Mozart's 1787 opera Don Giovanni is based on the legendary character of Don Juan and "brings humor and tragedy" [to] "the essentially grim story of a serial seducer who escapes all retribution except death" (thanks, DK Opera Eyewitness Companion!).
The original libretto was by Lorenzo Da Ponte and my favorite sassy opera book comments that "the great thing about Mozart and Da Ponte's take on the story is that the opera's music and text are somewhat more complicated: the don can be seen as a truly oversexed, amoral hell-raiser, a randy young guy who is merely having a good time, or a boastful creep; he does not consummate any sexual act during the opera--it's all hearsay, flirting, and bluster. Maybe." (Weep, Shudder, Die by Robert Levine).
However, Gabriel Preisser (of Angels & Demons) and Robert Neu (of A&D and Skylark Opera) have written a completely new translation, which fits in beautifully with the 1930s time period and the gorgeous setting of Woman's Club of Minneapolis.
|Andrew Wilkowske (veramarinderstudio)
The opera starts in the lounge of the Woman's Club, with staff passing hors d'oeuvre, and a conveniently located bar. Don Giovanni himself (Preisser) is already wandering about, looking appropriately louche.
Want to know the whole story of Don Giovanni? I recommend checking out the Met Opera's synopsis. (And NOT on your phone during the show while you're in the front row, bald man with glasses with woman with dark topknot and white sweater. People, man.)
Here's your TL; DR of Don Giovanni.
Act One: Donny G--playah extreme--'seduces' Donna Anna. Her dad, the Commendatore, challenges Don to a duel, which Don wins. Anna demands her fiance avenge her dad's murder, then Don's ex Elvira shows up, pregnant. Meanwhile, Don's bestie Leporello fills us in on all the haps. Then a wedding! Don is all over Zerlina (the bride) and gets rid of Masetto (the groom) temporarily. Elvira shows up and is all, 'Girl, don't even,' with Zerlina. Anna figures out that Don killed her dad, there's a party and masks and a gun.
Act Two: Don and Leporello disguise themselves as one another and seduction, singing and confusion ensues. Then we're at a cemetery and the Commendatore's statue haunts Don. More singing, more confusion, and then the statue appears. Bad news for Donny G as he refuses to repent and is consigned to hell. And we're out.
|Andrew Wilkowske and Tess Altiveros.
Leporello/Donna Elvira fanfic anyone? (veramarinerstudio)
The performers are all amazing, and the voices are universally exquisite.

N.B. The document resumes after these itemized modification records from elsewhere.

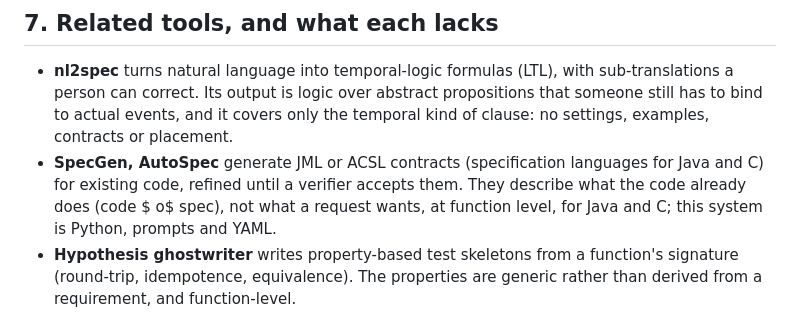
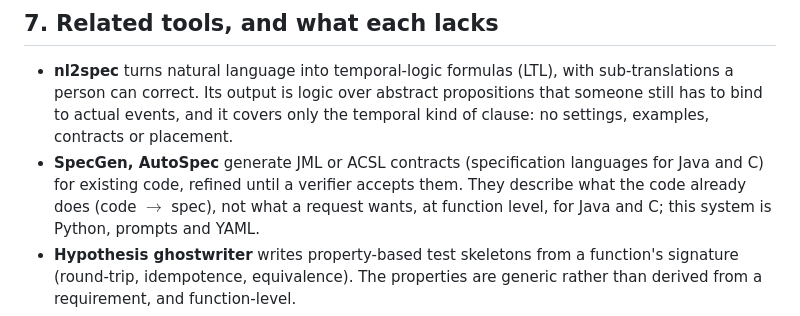
Before and after one commit to unibuc-cs/TestingTheAgents, a Markdown page: trace-eval/docs/SDD_GUIDE.md, the part around the change. GitHub-like rendering.

Commit message:
SDD_GUIDE: the arrow in section 7 restored

```diff
--- a/trace-eval/docs/SDD_GUIDE.md
+++ b/trace-eval/docs/SDD_GUIDE.md
@@ -201,7 +201,7 @@ share of the repository's tokens.
   correct. Its output is logic over abstract propositions that someone still has to bind to actual events, and it
   covers only the temporal kind of clause: no settings, examples, contracts or placement.
 - **SpecGen, AutoSpec** generate JML or ACSL contracts (specification languages for Java and C) for existing code,
-  refined until a verifier accepts them. They describe what the code already does (code $ o$ spec), not what a
+  refined until a verifier accepts them. They describe what the code already does (code $\to$ spec), not what a
   request wants, at function level, for Java and C; this system is Python, prompts and YAML.
 - **Hypothesis ghostwriter** writes property-based test skeletons from a function's signature (round-trip,
   idempotence, equivalence). The properties are generic rather than derived from a requirement, and function-level.
```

Although it can be occasionally challenging to make out the words, to hear these beautiful voices in such an intimate setting is truly a gift. There is NOTHING like intimate opera.

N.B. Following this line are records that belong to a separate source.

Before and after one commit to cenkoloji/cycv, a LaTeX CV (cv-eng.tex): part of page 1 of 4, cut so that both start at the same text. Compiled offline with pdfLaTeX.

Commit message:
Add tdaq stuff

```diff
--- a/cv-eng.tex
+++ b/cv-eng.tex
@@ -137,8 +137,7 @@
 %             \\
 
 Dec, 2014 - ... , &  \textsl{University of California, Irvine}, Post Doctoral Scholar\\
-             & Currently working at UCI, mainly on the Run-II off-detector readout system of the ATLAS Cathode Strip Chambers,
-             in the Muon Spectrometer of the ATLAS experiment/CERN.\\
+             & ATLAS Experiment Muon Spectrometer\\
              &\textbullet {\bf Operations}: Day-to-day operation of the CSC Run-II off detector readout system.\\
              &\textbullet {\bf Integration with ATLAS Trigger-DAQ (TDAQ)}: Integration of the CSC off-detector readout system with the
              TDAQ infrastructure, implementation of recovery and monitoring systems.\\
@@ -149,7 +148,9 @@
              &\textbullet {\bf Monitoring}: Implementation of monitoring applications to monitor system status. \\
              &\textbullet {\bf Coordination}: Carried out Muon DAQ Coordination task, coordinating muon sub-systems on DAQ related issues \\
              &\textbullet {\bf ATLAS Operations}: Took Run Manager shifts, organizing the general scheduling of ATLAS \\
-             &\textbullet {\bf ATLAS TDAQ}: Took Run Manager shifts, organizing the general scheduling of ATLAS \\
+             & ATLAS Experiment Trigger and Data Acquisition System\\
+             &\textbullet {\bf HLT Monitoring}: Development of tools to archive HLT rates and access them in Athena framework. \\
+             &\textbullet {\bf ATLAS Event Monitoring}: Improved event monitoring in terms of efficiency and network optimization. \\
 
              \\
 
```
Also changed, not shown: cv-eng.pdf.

Gabriel Preisser is a marvelously smooth and semi-sleazy Don Giovanni. Andrew Wilkowske, who I tend to adore in everything, is a delightfully humorous and touching Leporello. And he plays guitar in a lovely scene with Tess Altiveros, who is a perfectly gorgeous Donna Elvira. Altiveros handles the role of the wronged woman with wit, strength and considerable charm. Benjamin Sieverding as Masetto and the Commendatore has not only impressive hair, but is genuinely chilling in the last scene as the Commendatore. Quinn Shadko, Karin Wolverton and David Blalock also provide wonderful performances, as does the six member ensemble. And can I just say: Preisser's Wilkowske impression is ON POINT.
So this is all to say, even if the opera had been performed in a traditional setting, it would have been beautifully done. But it's being performed at The Woman's Club, which was built in 1928 and has history seeping from every cornice and corner. The opera ranges through several floors of the building, from the lounge to the ballroom to the dining room and into the theater. Your ticket price comes with the aforementioned hors d'oeuvre, as well as some intermission nibbles, and a lovely after-opera dessert. Plus, the opportunity to wander about in the beautiful Woman's Club building.
I would urge you to go see this, but I'm pretty sure the remaining performances are all sold out. Which bodes well for the future of Skylark Opera. Yay!!